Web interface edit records
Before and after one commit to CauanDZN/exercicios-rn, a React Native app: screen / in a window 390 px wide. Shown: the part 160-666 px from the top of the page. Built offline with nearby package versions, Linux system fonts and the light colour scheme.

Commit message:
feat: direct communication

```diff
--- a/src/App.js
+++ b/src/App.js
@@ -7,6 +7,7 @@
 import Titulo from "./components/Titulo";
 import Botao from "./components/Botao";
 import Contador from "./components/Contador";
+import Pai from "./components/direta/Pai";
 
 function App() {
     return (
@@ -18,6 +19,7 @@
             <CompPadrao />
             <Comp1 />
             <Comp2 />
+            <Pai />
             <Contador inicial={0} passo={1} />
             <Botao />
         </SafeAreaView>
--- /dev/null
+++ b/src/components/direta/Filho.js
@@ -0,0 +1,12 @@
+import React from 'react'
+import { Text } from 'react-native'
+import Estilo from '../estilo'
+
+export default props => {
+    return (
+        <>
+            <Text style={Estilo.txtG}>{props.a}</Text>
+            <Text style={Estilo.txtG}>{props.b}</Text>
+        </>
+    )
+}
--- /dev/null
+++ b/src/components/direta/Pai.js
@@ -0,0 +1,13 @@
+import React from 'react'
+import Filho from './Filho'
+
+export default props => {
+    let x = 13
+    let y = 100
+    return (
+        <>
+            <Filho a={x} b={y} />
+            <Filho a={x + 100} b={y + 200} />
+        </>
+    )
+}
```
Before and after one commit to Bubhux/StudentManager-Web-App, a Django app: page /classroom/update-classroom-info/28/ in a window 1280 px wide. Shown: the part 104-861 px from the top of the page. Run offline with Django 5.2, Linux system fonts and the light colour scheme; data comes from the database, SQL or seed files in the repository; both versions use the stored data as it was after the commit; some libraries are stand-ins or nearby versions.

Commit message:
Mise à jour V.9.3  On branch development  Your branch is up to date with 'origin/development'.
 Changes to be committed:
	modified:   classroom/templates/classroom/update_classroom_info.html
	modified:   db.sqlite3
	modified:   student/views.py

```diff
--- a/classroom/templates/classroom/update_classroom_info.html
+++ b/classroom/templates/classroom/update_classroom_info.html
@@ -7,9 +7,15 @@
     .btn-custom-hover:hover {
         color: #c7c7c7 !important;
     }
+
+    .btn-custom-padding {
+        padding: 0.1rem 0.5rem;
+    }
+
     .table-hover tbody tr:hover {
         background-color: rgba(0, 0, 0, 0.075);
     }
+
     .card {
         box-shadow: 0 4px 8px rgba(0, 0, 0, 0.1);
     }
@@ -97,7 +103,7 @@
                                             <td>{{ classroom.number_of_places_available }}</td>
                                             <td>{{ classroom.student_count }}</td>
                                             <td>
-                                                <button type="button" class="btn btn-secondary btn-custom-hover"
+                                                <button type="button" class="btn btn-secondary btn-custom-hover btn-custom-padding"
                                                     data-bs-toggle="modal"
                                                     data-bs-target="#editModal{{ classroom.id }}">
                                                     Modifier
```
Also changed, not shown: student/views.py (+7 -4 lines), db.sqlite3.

[DESCRIPTION OF THE TASK] Where the word "components" appears in a line of the entries above, count that line; give only the number.

[SOLUTION TO THE EXERCISE] 6